Now that we have a general framework and a simple example of how neural plasticity and strength training work together let’s get into the details.

Behavioral Drivers of Neural Plasticity

According to Kleim (2012)* the behavioral drivers of neural plasticity are:

  • Repetition
  • Intensity
  • Timing (Coordination)
  • Difficulty
  • Specificity
  • Salience

In the following video I talk about each of these behavioral drivers and how they relate to strength gains:


While the wording may be somewhat different, these factors are something that strength coaches everywhere have known for a long time. Essentially, to stimulate an adaptation to something (like lifting heavy weights) the stimulus needs to reoccur frequently (repetition), has to take significant concentration (intensity), be at a sufficient difficulty to require adaptation, and must be important to the individual (salience). Timing, or coordination, refers to what is best described by the adage of “Neurons that fire together, wire together,” often called “Hebbian Learning.” Lastly, specificity refers to the fact that the action that we are adapting to must be specific.

Let’s now revisit our previous example of training the bench press and compare it to each of these factors:

  • Repetition – Bench pressing 1-2x per week
  • Intensity – Regularly benching 80-95% of your 1RM
  • Timing – Ensuring your form is on point and muscles move in a coordinated fashion
  • Difficulty – Continually trying to incrementally increase performance
  • Specificity – Benching more will make it so you can bench more, but not so that you can run more efficiently
  • Salience – “Benching is important to me because it will get me the strength I want!”

Using these factors to structure your training
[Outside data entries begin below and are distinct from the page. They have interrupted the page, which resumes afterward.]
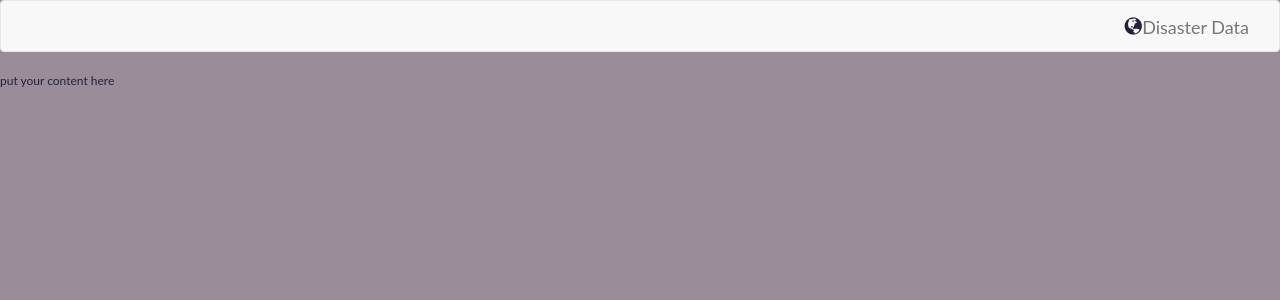
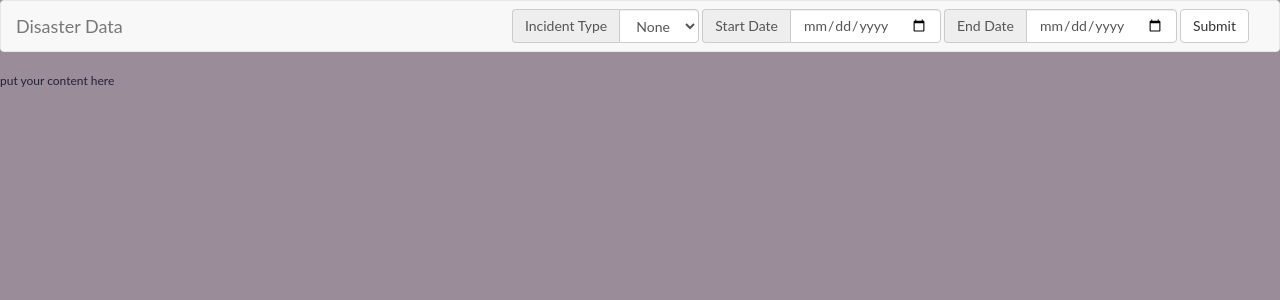
Before and after one commit to jennLam/disasterly, a Flask app: template templates/base.html in a window 1280 px wide. Shown: the top 300 px of the page. Run offline with Flask 2, Linux system fonts and the light colour scheme; the template is opened without the code that fills it, so the values that code supplies are empty; parts of the project's set-up code (start-up, migrations or seed data) failed here and were passed over; some libraries are stand-ins or nearby versions.

Commit message:
Moved form to navbar.

```diff
--- a/templates/base.html
+++ b/templates/base.html
@@ -23,15 +23,49 @@
   <body>
 
     <nav class="navbar navbar-default">
-      <div class="container-fluid">
-        <div class="navbar-header" style="float: right;">
+  <div class="container-fluid">
 
-          <span class="navbar-brand title"><span class="glyphicon glyphicon-globe"></span>Disaster Data</span>
+    <div class="navbar-header">
+      <button type="button" class="navbar-toggle collapsed" data-toggle="collapse" data-target="#bs-example-navbar-collapse-1">
+        <span class="sr-only">Toggle navigation</span>
+        <span class="icon-bar"></span>
+        <span class="icon-bar"></span>
+        <span class="icon-bar"></span>
+      </button>
+      <a class="navbar-brand" href="#">Disaster Data</a>
+    </div>
 
+
+    <div class="collapse navbar-collapse" id="bs-example-navbar-collapse-1">
+
+      <form action="/search" method="GET" class="navbar-form navbar-right" role="form">
+
+        <div class="input-group">
+            <span class="input-group-addon">Incident Type</span>
+            <select class="form-control" id="incident" name="incident">
+                  <option value="">None</option>
+                  {% for incident in incidents %}
+                    <option value="{{ incident }}">{{ incident }}</option>
+                  {% endfor %}
+            </select>
         </div>
-      </div>
+        <div class="input-group">
+            <span class="input-group-addon">Start Date</span>
+            <input class="form-control" type="date" id="startDate" name="start_date">
+        </div>
 
-    </nav>
+        <div class="input-group">
+            <span class="input-group-addon">End Date</span>
+            <input class="form-control" type="date" id="endDate" name="end_date">
+        </div>
+
+        <button id="search-button" type="submit" class="btn btn-default">Submit</button>
+     </form>
+
+    </div>
+  </div>
+</nav>
+
 
   {% block content %}
     put your content here
--- a/templates/index.html
+++ b/templates/index.html
@@ -37,9 +37,6 @@
               </div>
               <button id="search-button" type="submit" class="btn btn-default">Submit</button>
             </form>
-
-
-
 
           </div>
         </div>
```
As you can see these behavioral factors are very similar to the metrics we commonly manipulate in the gym to improve performance. Most commonly, the metrics we manipulate are Repetition, Intensity, and Difficulty. These are the most important factors to manipulate for experienced lifters. In fact, it is advisable to try to optimize your gains by rotating which of these factors you emphasize. For example competitive powerlifters will often employ a high volume training strategy (High repetition factor) for a length of time and then go into a ’taper’ period in which they systematically decrease the volume and increase the weight (High intensity factor), resulting in an overall better performance at their competition. This kind of plasticity is a direct result of spinal synaptogensis; the creation of new synapses in the nerves extending from the spinal cord into the muscles. Essentially, this creates a more powerful driver for muscle contraction.
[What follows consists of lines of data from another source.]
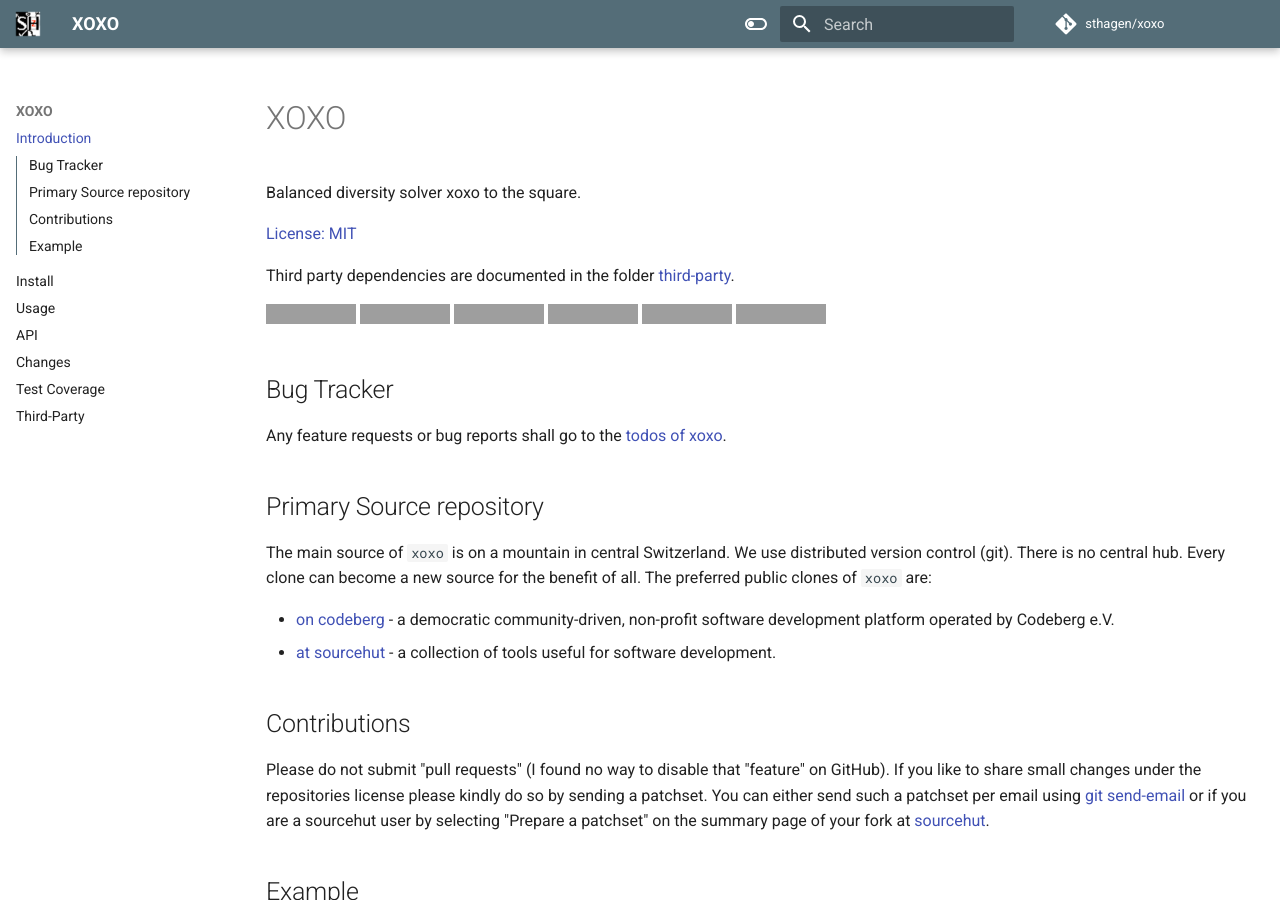
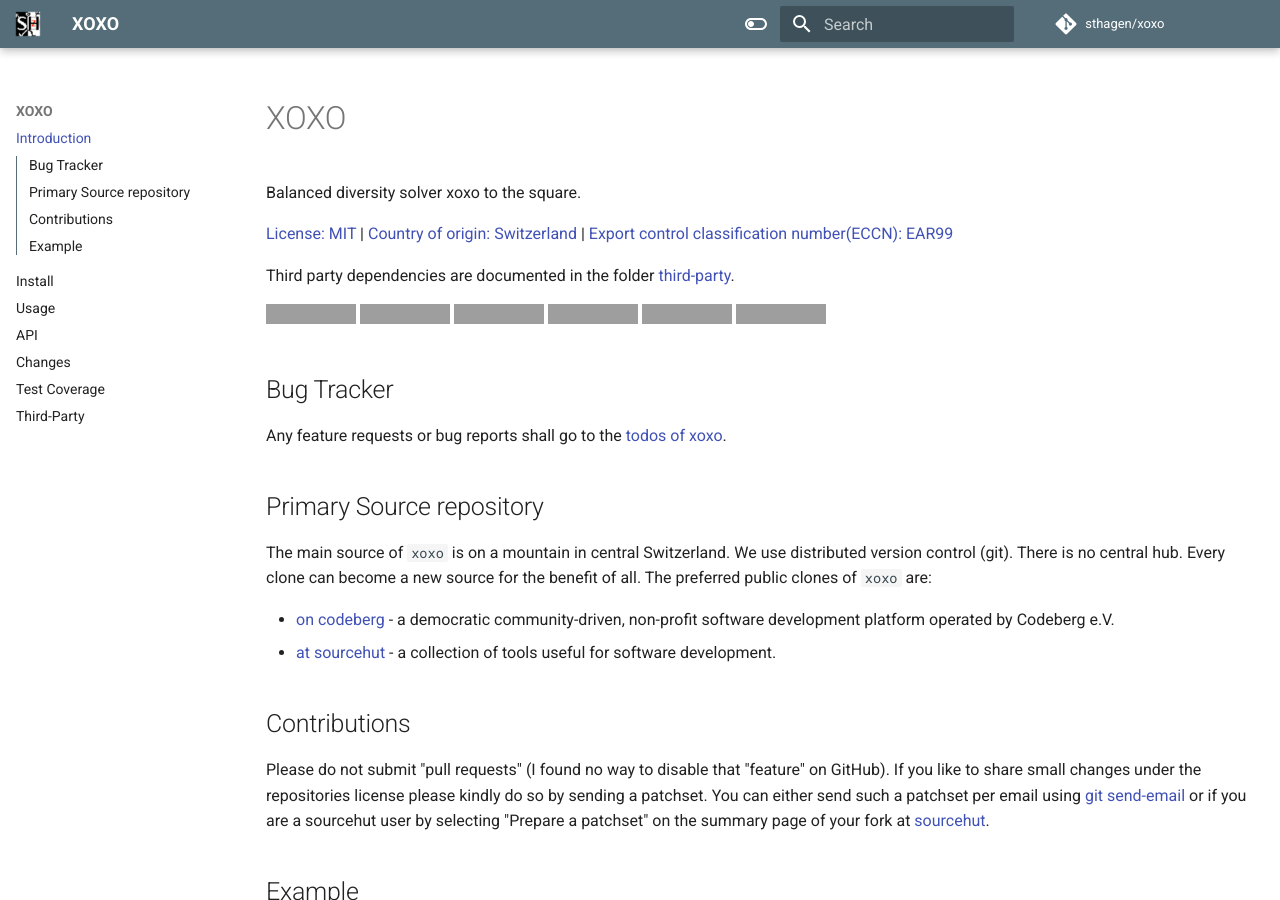
Before and after one commit to sthagen/xoxo, an MkDocs documentation site: the page built from docs/index.md, in a window 1280 px wide and 900 px high, cut to the strip 0-900 px from the top of the window. Built offline with MkDocs 1.6.1 and Material for MkDocs 9.7.7, drawn with Linux system fonts in a browser that asks for light colours; grey boxes are pictures that could not be loaded.

Commit message:
Amended landing page of docs with eccn and coo

```diff
--- a/docs/index.md
+++ b/docs/index.md
@@ -2,7 +2,9 @@
 
 Balanced diversity solver xoxo to the square.
 
-[License: MIT](https://git.sr.ht/~sthagen/xoxo/tree/default/item/LICENSE)
+[License: MIT](https://git.sr.ht/~sthagen/xoxo/tree/default/item/LICENSE) |
+[Country of origin: Switzerland](https://git.sr.ht/~sthagen/xoxo/tree/default/item/COUNTRY-OF-ORIGIN) |
+[Export control classification number(ECCN): EAR99](https://git.sr.ht/~sthagen/xoxo/tree/default/item/EXPORT-CONTROL-CLASSIFICATION-NUMBER)
 
 Third party dependencies are documented in the folder [third-party](third-party/README.md).
 
```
However, when you are first learning a new lift/movement it’s smart to focus on the repetition and timing factor above all else. Keep intensity and difficulty low so that you can do the movement frequently and do your best to keep your form on point. These early days are when you are actively reorganizing the motor cortex to learn how to perform the movement. In these early times of learning a movement you are engraining the foundational neural pathway for that movement, so if you build good form now you don’t have to go back to fix it later. If you build your foundation with shitty form it’s extremely difficult to back and fix it because you’re not just learning good form, you have to forget bad form (which is another entire plasticity article in itself).
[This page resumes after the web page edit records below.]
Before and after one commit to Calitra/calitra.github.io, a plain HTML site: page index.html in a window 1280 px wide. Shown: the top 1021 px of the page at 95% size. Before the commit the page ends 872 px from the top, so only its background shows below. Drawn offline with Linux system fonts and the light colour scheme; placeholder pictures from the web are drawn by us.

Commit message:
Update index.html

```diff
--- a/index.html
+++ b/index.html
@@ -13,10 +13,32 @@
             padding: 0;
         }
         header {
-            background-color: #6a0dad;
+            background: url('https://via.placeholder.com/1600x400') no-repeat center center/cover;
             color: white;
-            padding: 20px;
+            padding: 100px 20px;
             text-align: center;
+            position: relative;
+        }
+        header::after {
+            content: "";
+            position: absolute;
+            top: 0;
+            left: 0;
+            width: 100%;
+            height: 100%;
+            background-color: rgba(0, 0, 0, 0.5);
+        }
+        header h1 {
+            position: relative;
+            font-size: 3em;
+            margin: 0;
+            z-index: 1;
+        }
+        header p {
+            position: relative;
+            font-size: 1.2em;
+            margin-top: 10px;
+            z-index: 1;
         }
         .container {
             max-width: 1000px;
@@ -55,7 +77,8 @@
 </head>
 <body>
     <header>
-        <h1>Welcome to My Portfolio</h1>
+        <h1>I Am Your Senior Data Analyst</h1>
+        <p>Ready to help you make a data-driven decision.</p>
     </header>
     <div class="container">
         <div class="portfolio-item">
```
When it comes to Neural Strength in strength training we are talking about neural plasticity applied to strength. When we first learn a new movement the predominant form of plasticity is motor cortex reorganization and it is literally our brain learning the optimal set of sequences for firing the various nerves controlling the muscles to control the movement. Later on, the motor cortex does not see as dramatic of a reorganization, instead the predominant form of plasticity becomes spinal synaptogenesis; an increase in the number of synapses in the motor neurons controlling the muscles. This essentially creates a more powerful driver to the connected muscles stimulating more powerful muscular contraction.

*This reference is a textbook.